I used to think poets were often school teachers. Doesn't seem to be that way nowadays.

Anonymous said...

You're asking why are so many poets - people who work closely with words - associated with creative writing and/or literature departments - a landscape populated by people who work closely with, er, words.

Gee, that's a puzzle alright.

Adrian Slatcher said...

Litrefs, the trigger for my post was a forthcoming reading from 4 new-ish Salt poets, 3 of which have PhDs according to their biog. ( That struck me as surprising, and a recent phenomenon, worth a blog post about. Anonymous disagrees, but is anonymous so not alot I can add.

Anonymous said...

"Anonymous disagrees, but is anonymous so not alot I can add."

And why not?

You wrote that the reason for writing the blog was a friend saying you were "the only published poet he knew who didn't work in academia", not your thoughts on a forthcoming Salt lecture.

But then, if you'd gone with the latter you wouldn't have been able to mention (again) that you've been published would you?

Self-promotion is no doubt an important part of getting one's work "out there" where it can be seen. As is engaging with comment posters, whether they are anonymous or not.

But this is academic - see what I did there? Your blog entry is not a discussion of poets and their relative distance to some form of academic discipline. It seems to actually be you chewing over the merits of becoming an academic yourself in some capacity. perhaps wondering whether it could help in your self-promotion; making it easier to continue "being published" (an expression I might add that is becoming increasingly meaningless in the light of self-publishing technologies, so-called "small presses" who charge their writers for printing their books and the ease with which one can upload work to distribute as ebooks or similar.)

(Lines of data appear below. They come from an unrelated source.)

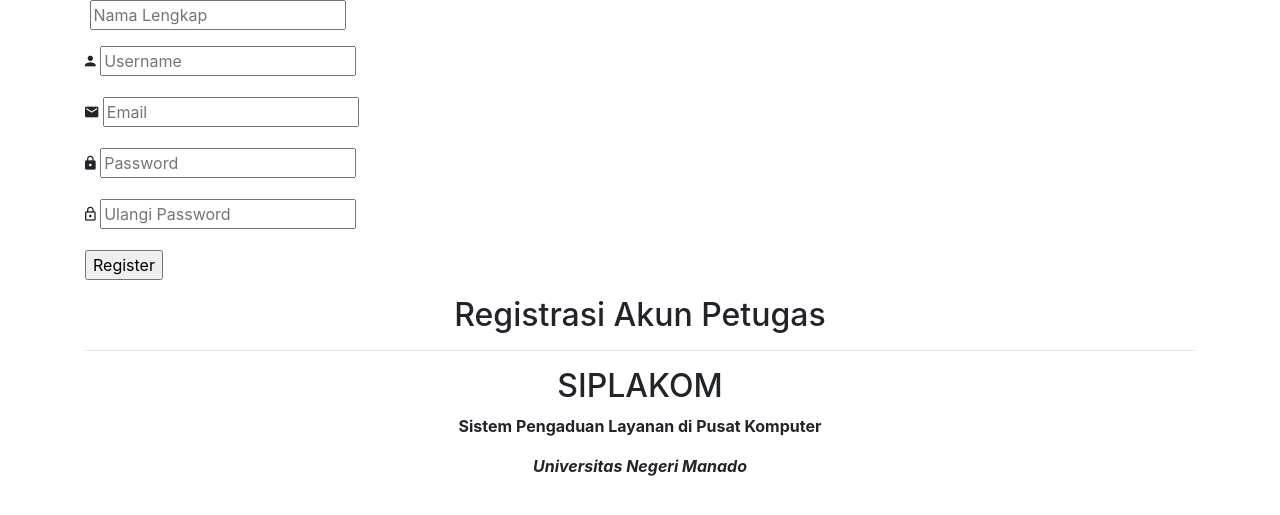
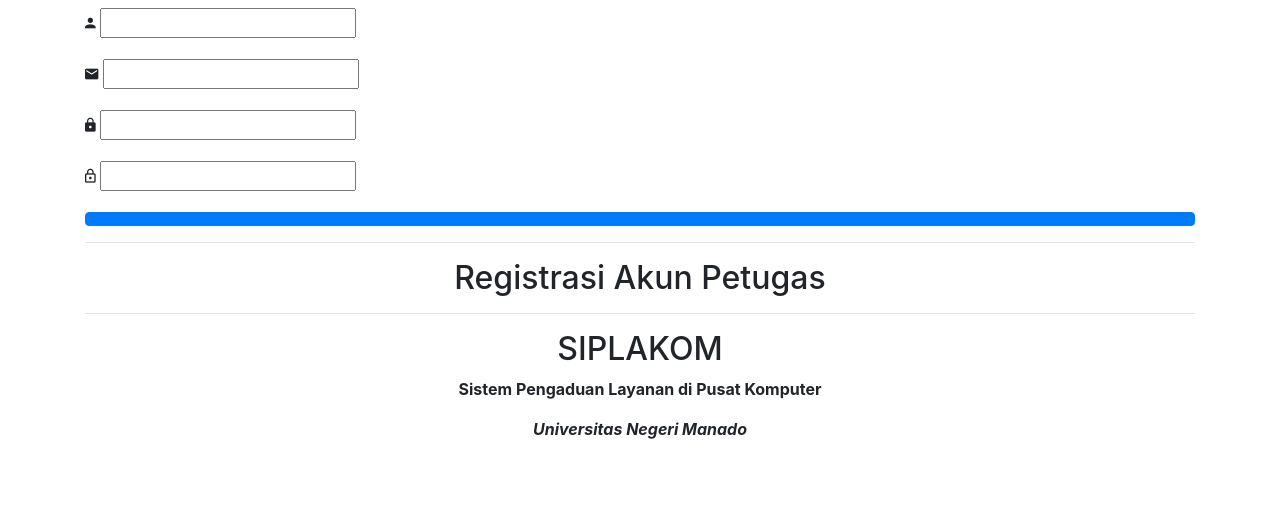
Before and after one commit to kokurate/siplakom2, a CodeIgniter 4 app: the page made by app/Views/auth/register.php in a window 1280 px wide. Shown: the top 515 px of the page. Run offline with PHP 8.4 and a stand-in for CodeIgniter, Linux system fonts and the light colour scheme; the template is opened without the code that fills it, so the values that code supplies are empty; some libraries are stand-ins or nearby versions.

Commit message:
Menyesuaikan isi form registrasi yang ada di myth auth dengan registrasi punya siplakom

```diff
--- a/app/Views/auth/register.php
+++ b/app/Views/auth/register.php
@@ -28,35 +28,54 @@
             <div class="container">
                 <div class="signup-content">
                     <div class="signup-form">
-                        <!-- <h2 class="form-title">Sign up</h2> -->
-                        <form method="POST" class="register-form" id="register-form">
-                            <div class="form-group">
+                        <h2 class="form-title"> <?= lang('Auth.register') ?></h2>
+
+                        <?= view('Myth\Auth\Views\_message_block') ?>
+                        <!-- Untuk Menampilkan pesan gagal atau berhasil -->
+
+                        <!-- Awal Form -->
+                        <form action="<?= route_to('register') ?>" method="post" class="register-form" id="register-form">
+                            <?= csrf_field() ?>
+
+                            <!-- <div class="form-group">
                                 <label for="name"><i class="fas fa fa-user"></i></label>
                                 <input type="text" name="name" id="name" placeholder="Nama Lengkap" />
+                            </div> -->
+
+                            <!-- Username -->
+                            <div class="form-group">
+                                <label for="name"><i class="zmdi zmdi-account material-icons-name"></i></label>
+                                <input type="text" name="name" id="name" class=" <?php if (session('errors.username')) : ?>is-invalid<?php endif ?>" name="username" placeholder="<?= lang('Auth.username') ?>" value="<?= old('username') ?>" />
                             </div>
 
+                            <!-- Email -->
                             <div class="form-group">
-                                <label for="name"><i class="zmdi zmdi-account material-icons-name"></i></label>
-                                <input type="text" name="name" id="name" placeholder="Username" />
+                                <label for="email"><i class="zmdi zmdi-email"></i></label>
+                                <input type="email" name="email" id="email" placeholder="<?= lang('Auth.email') ?>" class=" <?php if (session('errors.email')) : ?>is-invalid<?php endif ?>" value="<?= old('email') ?>" />
                             </div>
 
-                            <div class="form-group">
-                                <label for="email"><i class="zmdi zmdi-email"></i></label>
-                                <input type="email" name="email" id="email" placeholder="Email" />
-                            </div>
+                            <!-- Password -->
                             <div class="form-group">
                                 <label for="pass"><i class="zmdi zmdi-lock"></i></label>
-                                <input type="password" name="pass" id="pass" placeholder="Password" />
+                                <input type="password" id="pass" name="password" class="  <?php if (session('errors.password')) : ?>is-invalid<?php endif ?>" placeholder="<?= lang('Auth.password') ?>" autocomplete="off" />
                             </div>
+
+                            <!-- Confirm Password -->
                             <div class="form-group">
                                 <label for="re-pass"><i class="zmdi zmdi-lock-outline"></i></label>
-                                <input type="password" name="re_pass" id="re_pass" placeholder="Ulangi Password" />
+                                <input type="password" id="re-pass" name="pass_confirm" class=" <?php if (session('errors.pass_confirm')) : ?>is-invalid<?php endif ?>" placeholder="<?= lang('Auth.repeatPassword') ?>" autocomplete="off" />
                             </div>
 
                             <div class="form-group form-button">
-                                <input type="submit" name="signup" id="signup" class="form-submit" value="Register" />
+                                <!-- <input type="submit" name="signup" id="signup" class="form-submit" value="Register" /> -->
+                                <button type="submit" class="btn btn-primary btn-block"><?= lang('Auth.register') ?></button>
                             </div>
                         </form>
+
+                        <hr>
+
+                        <!-- <p><?= lang('Auth.alreadyRegistered') ?> <a href="<?= route_to('login') ?>"><?= lang('Auth.signIn') ?></a></p> -->
+
                     </div>
                     <div class="signup-image text-center">
                         <h2 class="underline">Registrasi Akun Petugas</h2>
```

Anyways, a cursory glance at the Salt 'emerging voices at York St John' link would seem to indicate this is quite deliberately an evening of young-ish poets and without knowing the criterium for such a small reading event it is impossible to draw any useful conclusions about possible trends in the make up of contemporary poets.

If you truly think that poetry is being taken over by academics, or not; if you think this is a bad thing, or not... then at least try to be clear about it when you write. Or else readers might be tempted to suggest that it is indeed your own self-professed lack of academic accuracy that lends a slightly jealous edge to your entry as well as the usual lack of rigourous use of grammar.

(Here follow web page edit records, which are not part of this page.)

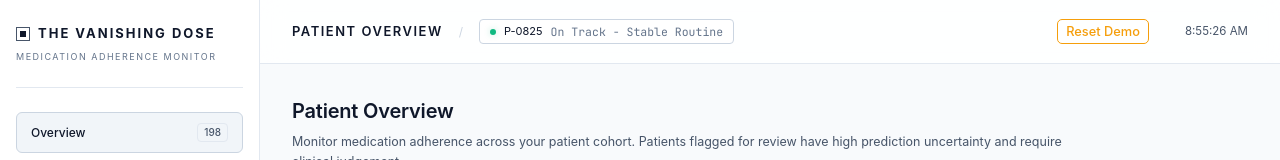
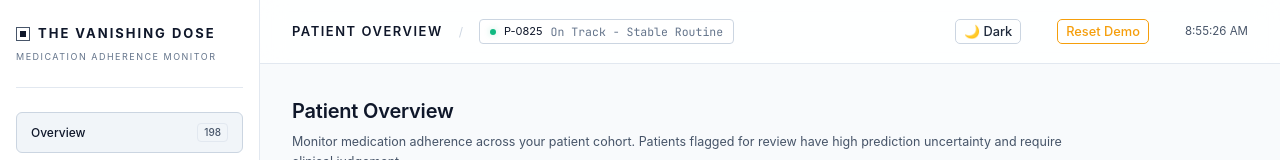
Before and after one commit to kunjpatel007-gif/Awarely, a React (Vite) app in the folder frontend/: page / in a window 1280 px wide. Shown: the top 160 px of the page. Built offline with nearby package versions, Linux system fonts and the light colour scheme; no server answers.

Commit message:
added dark mode light mode toggle

```diff
--- a/frontend/src/components/Topbar.tsx
+++ b/frontend/src/components/Topbar.tsx
@@ -16,6 +16,7 @@ export const Topbar: React.FC<TopbarProps> = ({
   hmm_state = 0
 }) => {
   const [clock, setClock] = useState<string>('');
+  const [isDarkMode, setIsDarkMode] = useState<boolean>(() => document.documentElement.getAttribute('data-theme') === 'dark');
 
   useEffect(() => {
     const updateTime = () => {
@@ -26,6 +27,16 @@ export const Topbar: React.FC<TopbarProps> = ({
     const interval = setInterval(updateTime, 1000);
     return () => clearInterval(interval);
   }, []);
+
+  const toggleDarkMode = () => {
+    const newMode = !isDarkMode;
+    setIsDarkMode(newMode);
+    if (newMode) {
+      document.documentElement.setAttribute('data-theme', 'dark');
+    } else {
+      document.documentElement.removeAttribute('data-theme');
+    }
+  };
 
   const titles: Record<ViewType, string> = {
     overview: 'Patient Overview',
@@ -69,6 +80,13 @@ export const Topbar: React.FC<TopbarProps> = ({
       <div className="topbar-right">
         <button
           className="btn-outline"
+          onClick={toggleDarkMode}
+          style={{ marginRight: '1rem', padding: '4px 8px', fontSize: '0.8rem', color: 'var(--text-primary)' }}
+        >
+          {isDarkMode ? '☀️ Light' : '🌙 Dark'}
+        </button>
+        <button
+          className="btn-outline"
           onClick={handleResetDemo}
           style={{ marginRight: '1rem', padding: '4px 8px', fontSize: '0.8rem', borderColor: 'var(--status-warn)', color: 'var(--status-warn)' }}
         >
--- a/frontend/src/styles/stitch.css
+++ b/frontend/src/styles/stitch.css
@@ -1000,3 +1000,21 @@ table.clinical-table tr:last-child td {
 .panel-container:hover { transform: translateY(-2px); box-shadow: 0 10px 15px -3px rgba(0,0,0,0.05); }
 .overview-card { transition: transform 0.2s ease, box-shadow 0.2s ease; }
 .overview-card:hover { transform: translateY(-2px); box-shadow: 0 10px 15px -3px rgba(0,0,0,0.05); }
+
+
+[data-theme='dark'] {
+  --bg-base: #0F172A;
+  --bg-surface: #1E293B;
+  --bg-subtle: #334155;
+  --bg-elevated: #334155;
+  --border-subtle: #334155;
+  --border-strong: #475569;
+  --border-accent: #64748B;
+  --accent-primary: #38BDF8;
+
+  --text-pure: #F8FAFC;
+  --text-primary: #F1F5F9;
+  --text-secondary: #CBD5E1;
+  --text-tertiary: #94A3B8;
+  --text-dim: #64748B;
+}
```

Signed for and on behalf of Anonymous by Anonymous.

Adrian Slatcher said...

I respond to most posts on my blog even when they are critical, as I appreciated the dialogue. I perhaps should have added that the friend is an academic himself, and was the conversation that led to the original thought. I've no idea whether poets are more based in the academy than in the past, but it seems an interesting development if its so.

Carnedd Jack said...

I agree with your generalisations Adrian. In my experience, most creative writing courses have a poetic bias while narrative and story telling sit on the back row. And writing a novel is much more demanding of one's time compared to writing poetry, which is why most creative writing courses do tend to be dominated by poets. A dose of the world outside academe does help the fictive imagination, while so much of poetry is a little too self-obsessed with language for its own sake. You can sometimes guess how many debut novelists have been on a creative writing course by the titles of their novels: The Colour of X, The Smell of Y, The Taste of Z, etc. They're often not too hot on the storytelling aspects of fiction though.

Adrian Slatcher said...

Carnedd Jack, when I studied MA in novel writing in Manchester in 1998 there were only half a dozen courses in the country, and we had one poet/poety editor and one novelist as tutors, but we were all novelists. What impressed me was that the poet was perhaps more analytical, the novelist more interested in the whole work. There wasn't much talk about structure or form; which I was perhaps expecting, and could have benefitted from. In the taught part of the course we all only got about a quarter into the novel; a poetry course seems more iterative, more about the development of the writer, than the development of the work.